=== Begin Enclosure ===

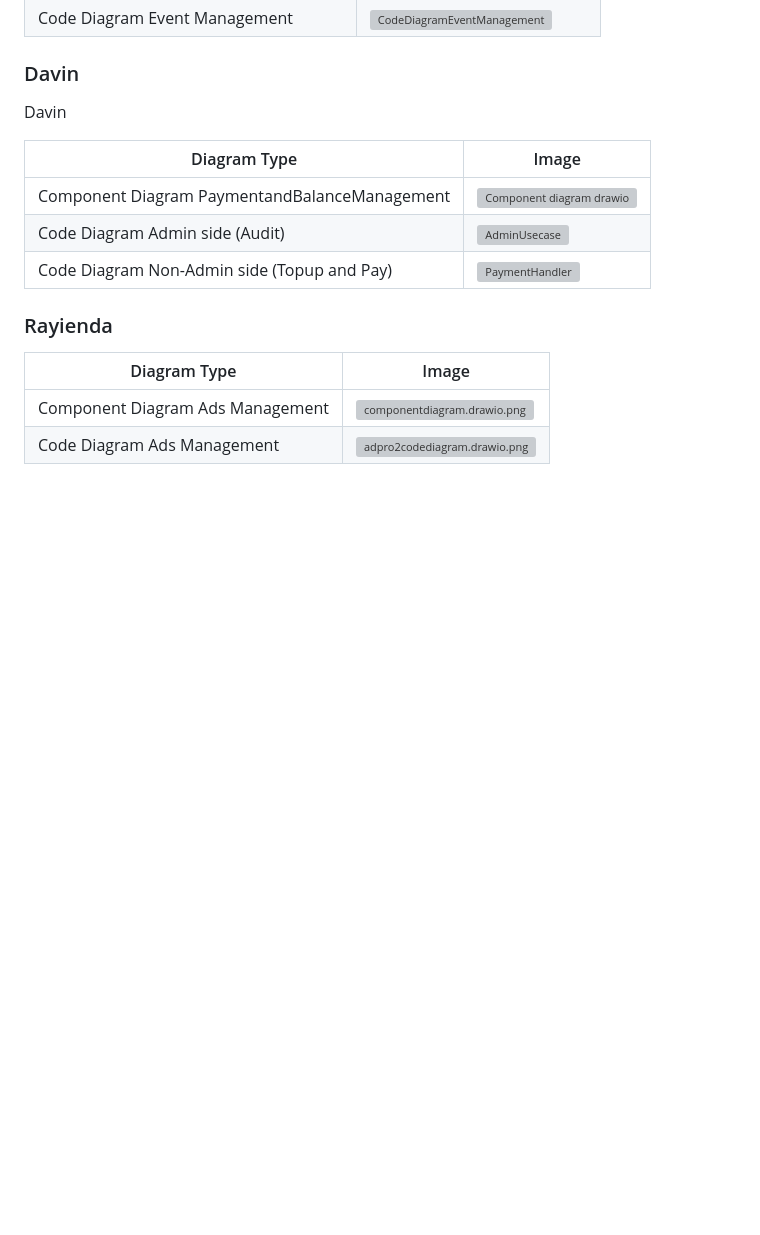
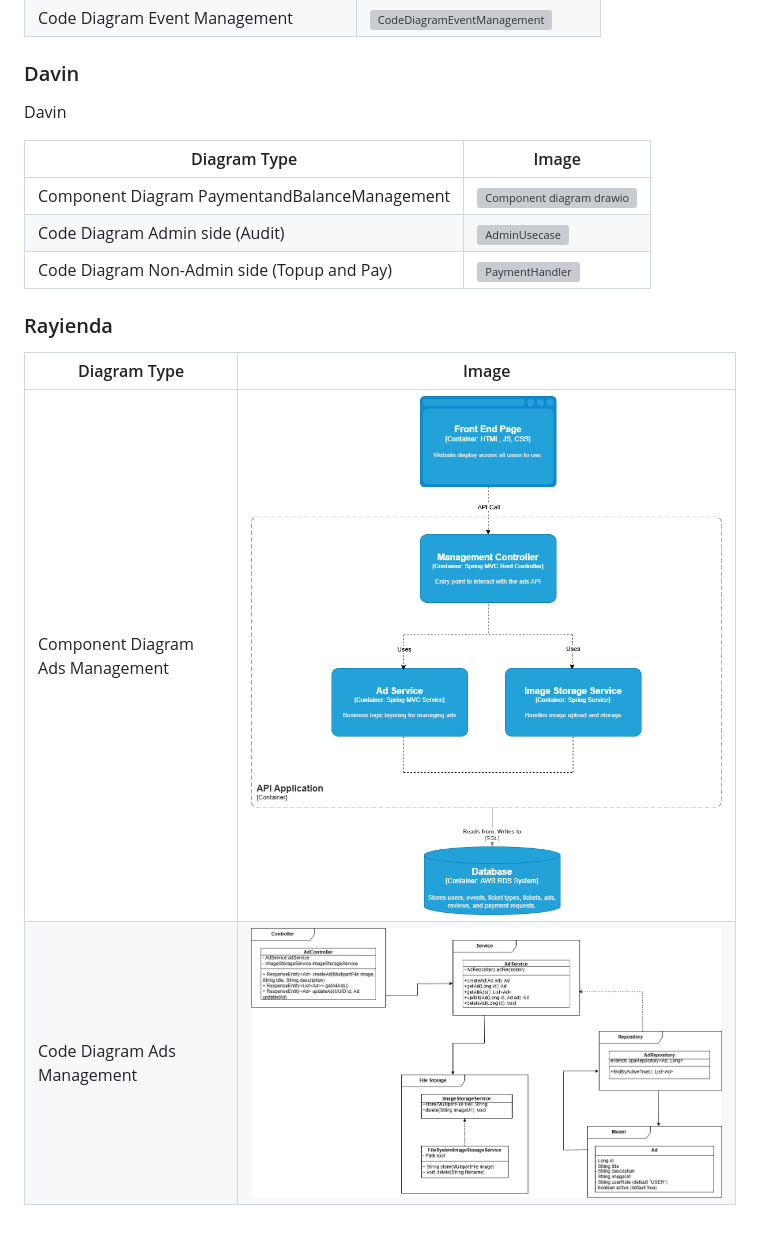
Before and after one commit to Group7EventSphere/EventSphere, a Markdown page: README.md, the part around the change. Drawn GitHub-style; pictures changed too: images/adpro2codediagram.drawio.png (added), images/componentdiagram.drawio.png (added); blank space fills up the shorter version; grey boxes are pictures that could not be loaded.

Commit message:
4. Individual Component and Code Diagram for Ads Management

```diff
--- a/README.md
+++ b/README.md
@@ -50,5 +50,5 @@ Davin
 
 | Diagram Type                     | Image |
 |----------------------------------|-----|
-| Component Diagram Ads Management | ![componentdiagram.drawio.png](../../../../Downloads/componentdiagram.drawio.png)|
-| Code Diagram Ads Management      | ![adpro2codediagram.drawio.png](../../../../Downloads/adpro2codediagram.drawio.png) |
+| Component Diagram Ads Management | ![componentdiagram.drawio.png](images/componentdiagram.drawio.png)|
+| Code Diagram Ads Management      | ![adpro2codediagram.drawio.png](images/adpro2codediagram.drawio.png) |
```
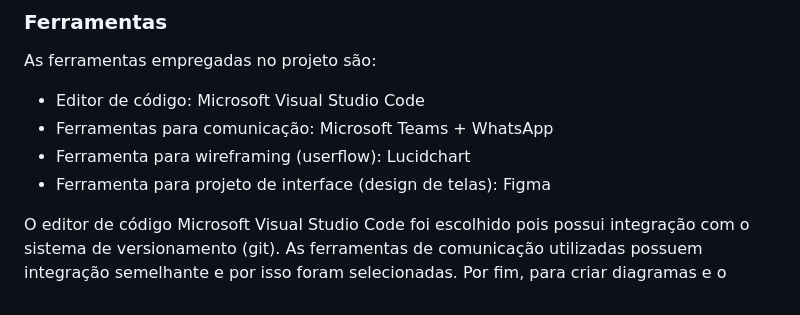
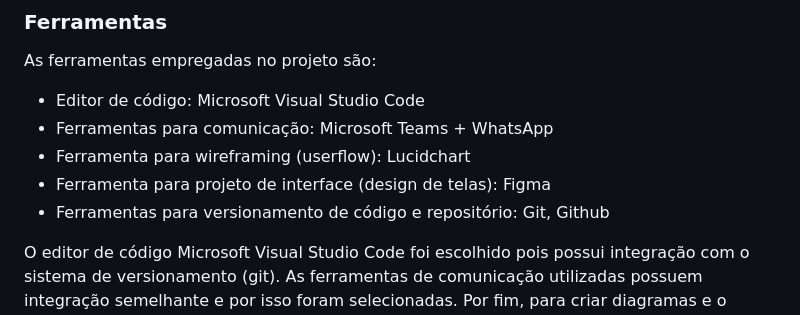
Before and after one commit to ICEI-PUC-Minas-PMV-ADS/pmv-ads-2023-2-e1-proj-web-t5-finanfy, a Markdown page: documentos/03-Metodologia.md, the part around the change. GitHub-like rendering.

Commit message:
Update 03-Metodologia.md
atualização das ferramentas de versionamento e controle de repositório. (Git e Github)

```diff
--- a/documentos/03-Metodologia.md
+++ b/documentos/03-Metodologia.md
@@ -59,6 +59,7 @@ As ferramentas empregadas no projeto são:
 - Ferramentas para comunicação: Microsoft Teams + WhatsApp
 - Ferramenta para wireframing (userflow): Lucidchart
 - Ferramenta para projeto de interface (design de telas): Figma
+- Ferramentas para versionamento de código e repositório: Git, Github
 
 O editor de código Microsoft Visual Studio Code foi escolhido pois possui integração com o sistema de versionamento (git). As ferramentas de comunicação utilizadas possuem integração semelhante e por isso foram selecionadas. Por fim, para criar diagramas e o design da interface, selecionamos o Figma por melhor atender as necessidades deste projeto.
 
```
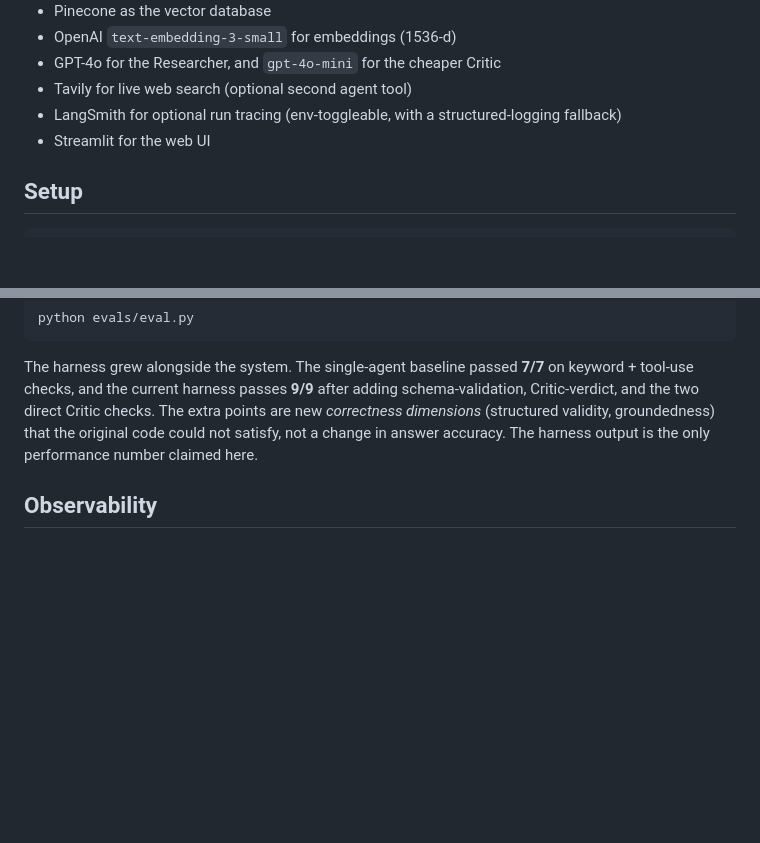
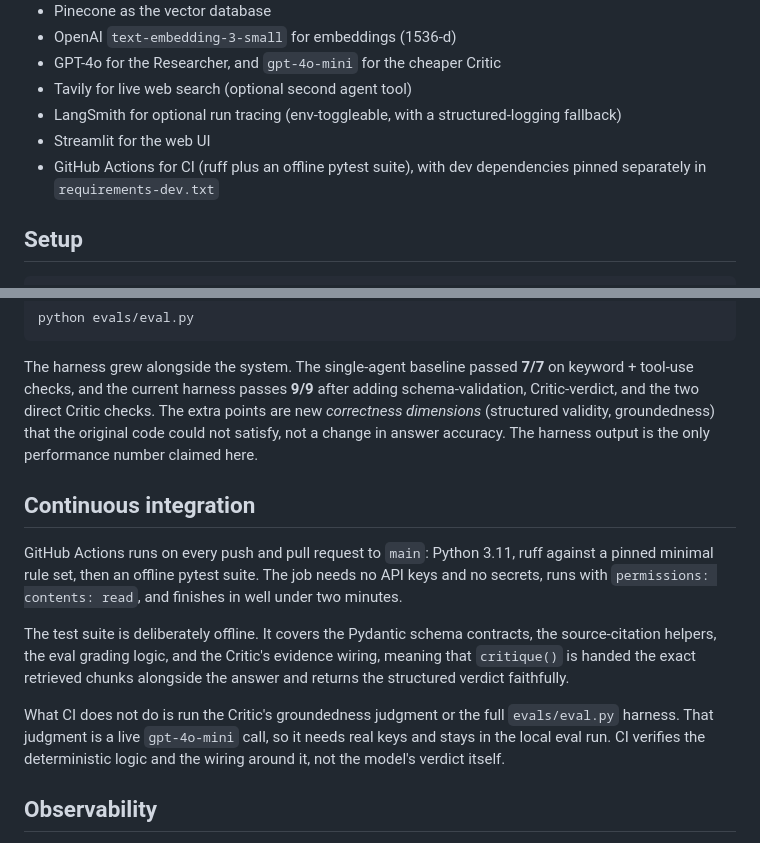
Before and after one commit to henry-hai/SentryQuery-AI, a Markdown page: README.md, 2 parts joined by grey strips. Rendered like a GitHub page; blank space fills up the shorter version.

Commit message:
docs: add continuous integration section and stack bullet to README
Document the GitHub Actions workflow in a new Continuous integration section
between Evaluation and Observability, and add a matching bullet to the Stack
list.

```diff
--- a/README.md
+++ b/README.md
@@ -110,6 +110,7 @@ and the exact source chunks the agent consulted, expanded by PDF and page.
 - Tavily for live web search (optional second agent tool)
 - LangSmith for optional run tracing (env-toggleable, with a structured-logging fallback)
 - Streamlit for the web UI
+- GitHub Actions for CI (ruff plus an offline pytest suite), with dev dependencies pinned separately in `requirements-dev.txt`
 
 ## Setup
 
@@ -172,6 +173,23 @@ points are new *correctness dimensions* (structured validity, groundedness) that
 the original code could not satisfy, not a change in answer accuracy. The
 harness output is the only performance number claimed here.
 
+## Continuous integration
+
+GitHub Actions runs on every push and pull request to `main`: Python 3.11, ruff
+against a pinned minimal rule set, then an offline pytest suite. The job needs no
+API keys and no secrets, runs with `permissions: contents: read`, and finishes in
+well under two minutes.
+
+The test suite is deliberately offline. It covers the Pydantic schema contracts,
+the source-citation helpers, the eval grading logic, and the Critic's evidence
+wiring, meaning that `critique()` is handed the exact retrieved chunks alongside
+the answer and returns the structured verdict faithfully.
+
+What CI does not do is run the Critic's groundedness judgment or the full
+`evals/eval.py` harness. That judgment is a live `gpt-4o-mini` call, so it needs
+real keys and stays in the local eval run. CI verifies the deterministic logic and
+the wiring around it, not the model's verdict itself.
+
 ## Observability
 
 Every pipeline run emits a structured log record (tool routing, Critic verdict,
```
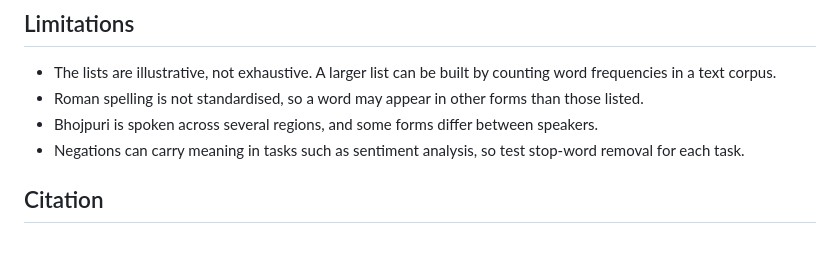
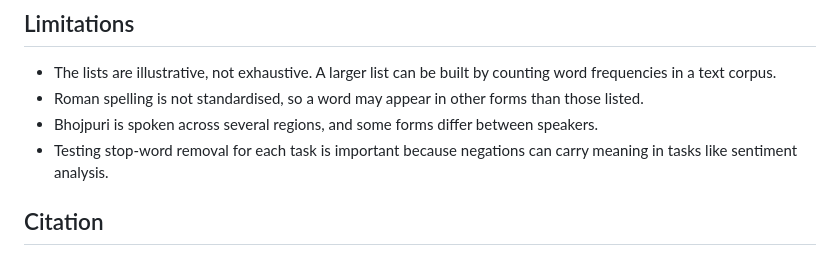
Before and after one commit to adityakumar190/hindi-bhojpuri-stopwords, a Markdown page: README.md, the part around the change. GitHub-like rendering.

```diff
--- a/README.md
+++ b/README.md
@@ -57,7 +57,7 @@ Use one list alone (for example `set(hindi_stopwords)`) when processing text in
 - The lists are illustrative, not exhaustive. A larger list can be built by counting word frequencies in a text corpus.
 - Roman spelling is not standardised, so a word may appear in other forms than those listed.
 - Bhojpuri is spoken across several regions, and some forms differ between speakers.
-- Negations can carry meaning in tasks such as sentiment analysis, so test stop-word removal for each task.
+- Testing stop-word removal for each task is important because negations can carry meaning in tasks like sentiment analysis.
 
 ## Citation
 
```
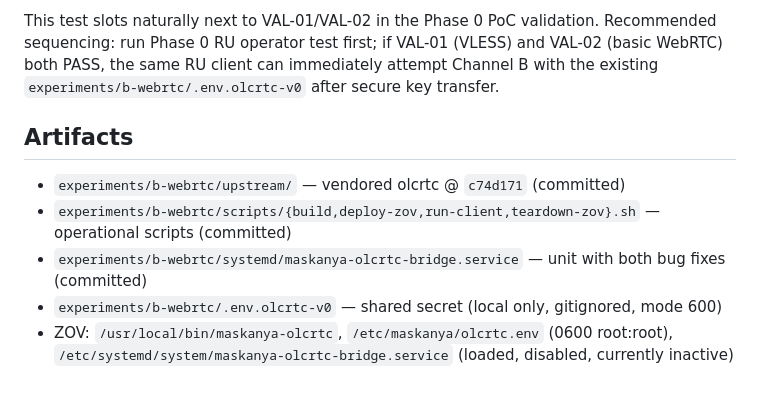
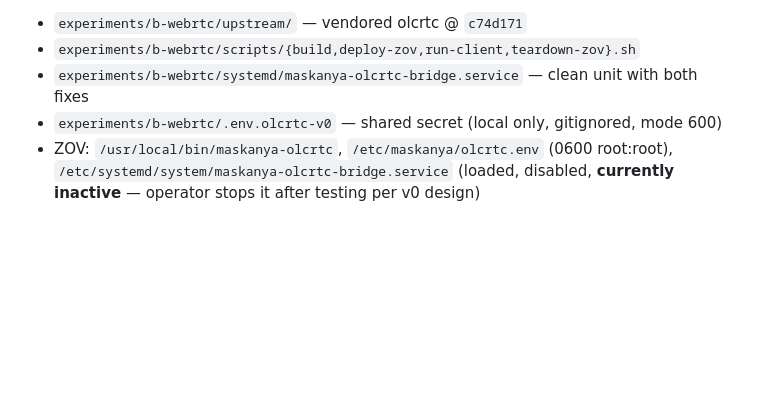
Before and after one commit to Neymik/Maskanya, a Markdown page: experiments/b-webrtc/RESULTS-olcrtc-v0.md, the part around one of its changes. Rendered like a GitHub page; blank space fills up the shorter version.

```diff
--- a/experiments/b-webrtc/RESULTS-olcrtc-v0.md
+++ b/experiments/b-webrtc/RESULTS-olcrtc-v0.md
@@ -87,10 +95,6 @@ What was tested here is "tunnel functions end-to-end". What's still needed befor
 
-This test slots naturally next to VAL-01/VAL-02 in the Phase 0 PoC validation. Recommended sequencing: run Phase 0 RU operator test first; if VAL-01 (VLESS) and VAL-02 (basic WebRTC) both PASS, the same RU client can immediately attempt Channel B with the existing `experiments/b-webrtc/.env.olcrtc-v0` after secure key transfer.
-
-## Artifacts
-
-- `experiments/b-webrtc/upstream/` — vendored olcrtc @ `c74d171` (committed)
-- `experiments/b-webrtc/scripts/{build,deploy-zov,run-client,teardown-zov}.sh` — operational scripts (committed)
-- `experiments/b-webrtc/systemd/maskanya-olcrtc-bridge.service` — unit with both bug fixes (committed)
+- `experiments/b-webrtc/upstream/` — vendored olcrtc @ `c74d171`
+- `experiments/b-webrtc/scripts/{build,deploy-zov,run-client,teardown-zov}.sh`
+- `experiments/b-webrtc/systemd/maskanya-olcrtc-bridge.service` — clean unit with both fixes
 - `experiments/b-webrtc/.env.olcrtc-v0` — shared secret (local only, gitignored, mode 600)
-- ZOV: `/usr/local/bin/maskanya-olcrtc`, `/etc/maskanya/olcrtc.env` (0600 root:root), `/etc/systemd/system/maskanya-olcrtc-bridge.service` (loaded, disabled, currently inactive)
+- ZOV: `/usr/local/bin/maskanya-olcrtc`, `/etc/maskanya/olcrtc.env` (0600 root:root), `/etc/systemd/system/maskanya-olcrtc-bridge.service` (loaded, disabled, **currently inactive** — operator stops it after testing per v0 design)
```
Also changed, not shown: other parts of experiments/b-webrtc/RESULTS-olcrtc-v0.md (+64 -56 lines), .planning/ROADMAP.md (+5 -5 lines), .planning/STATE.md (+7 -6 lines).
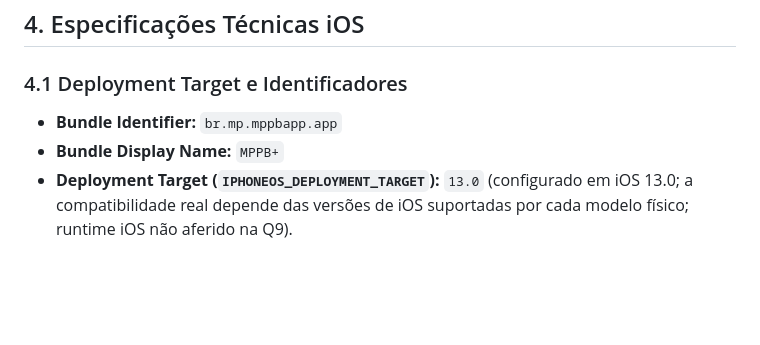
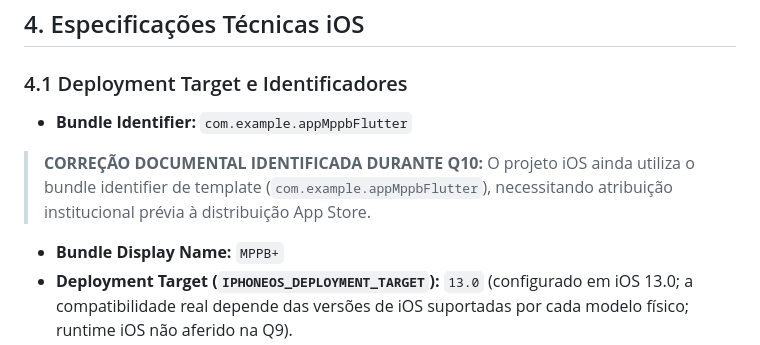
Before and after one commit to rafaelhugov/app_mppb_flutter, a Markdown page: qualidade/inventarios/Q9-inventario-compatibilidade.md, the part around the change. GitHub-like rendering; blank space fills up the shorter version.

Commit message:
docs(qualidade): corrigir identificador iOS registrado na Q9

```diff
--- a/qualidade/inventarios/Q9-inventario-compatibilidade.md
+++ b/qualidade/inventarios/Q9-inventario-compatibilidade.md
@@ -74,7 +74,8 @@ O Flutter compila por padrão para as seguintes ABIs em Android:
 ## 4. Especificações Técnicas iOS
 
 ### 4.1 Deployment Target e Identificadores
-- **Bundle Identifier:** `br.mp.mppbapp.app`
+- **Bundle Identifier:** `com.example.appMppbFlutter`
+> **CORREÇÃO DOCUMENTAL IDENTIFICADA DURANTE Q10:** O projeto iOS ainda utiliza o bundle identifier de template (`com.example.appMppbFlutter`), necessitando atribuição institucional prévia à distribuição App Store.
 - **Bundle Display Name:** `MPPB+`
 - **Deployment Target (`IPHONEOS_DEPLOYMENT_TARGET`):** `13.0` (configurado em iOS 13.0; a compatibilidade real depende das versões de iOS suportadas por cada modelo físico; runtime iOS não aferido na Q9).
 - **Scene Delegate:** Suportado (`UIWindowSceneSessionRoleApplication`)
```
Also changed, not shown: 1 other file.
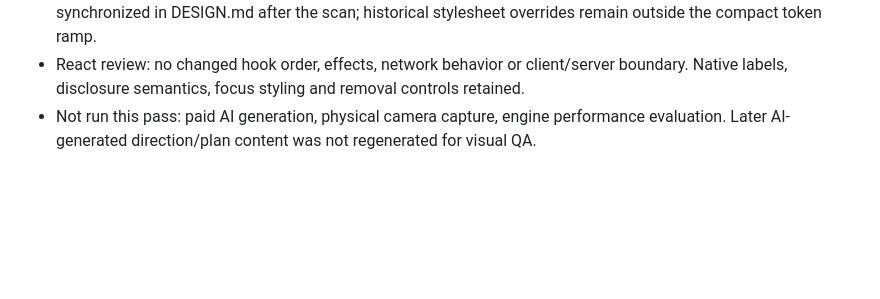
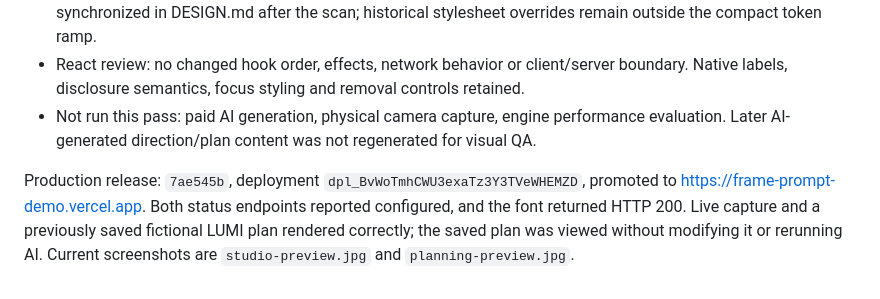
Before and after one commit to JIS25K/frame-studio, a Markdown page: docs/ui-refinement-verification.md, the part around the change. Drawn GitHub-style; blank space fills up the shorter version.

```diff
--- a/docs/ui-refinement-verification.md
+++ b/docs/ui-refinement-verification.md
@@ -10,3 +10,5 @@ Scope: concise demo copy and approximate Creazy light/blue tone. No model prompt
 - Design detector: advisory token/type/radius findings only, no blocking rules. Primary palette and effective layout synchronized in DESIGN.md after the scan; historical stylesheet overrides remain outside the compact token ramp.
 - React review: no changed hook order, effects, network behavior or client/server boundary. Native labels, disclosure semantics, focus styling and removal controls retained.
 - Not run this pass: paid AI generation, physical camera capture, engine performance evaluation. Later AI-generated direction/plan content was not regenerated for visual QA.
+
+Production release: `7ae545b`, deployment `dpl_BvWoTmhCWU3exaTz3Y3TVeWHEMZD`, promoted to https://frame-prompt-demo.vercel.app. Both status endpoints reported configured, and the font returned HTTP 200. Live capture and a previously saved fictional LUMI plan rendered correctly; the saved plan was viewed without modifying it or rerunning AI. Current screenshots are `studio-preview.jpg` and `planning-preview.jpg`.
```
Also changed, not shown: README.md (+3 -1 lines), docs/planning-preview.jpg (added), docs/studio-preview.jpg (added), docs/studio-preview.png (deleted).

=== End Enclosure ===

» To do: Only lines containing the string "docs" are needed. Pull each of them out of the records above.

» Solution:
docs: add continuous integration section and stack bullet to README
docs(qualidade): corrigir identificador iOS registrado na Q9
Before and after one commit to JIS25K/frame-studio, a Markdown page: docs/ui-refinement-verification.md, the part around the change. Drawn GitHub-style; blank space fills up the shorter version.
--- a/docs/ui-refinement-verification.md
+++ b/docs/ui-refinement-verification.md
Also changed, not shown: README.md (+3 -1 lines), docs/planning-preview.jpg (added), docs/studio-preview.jpg (added), docs/studio-preview.png (deleted).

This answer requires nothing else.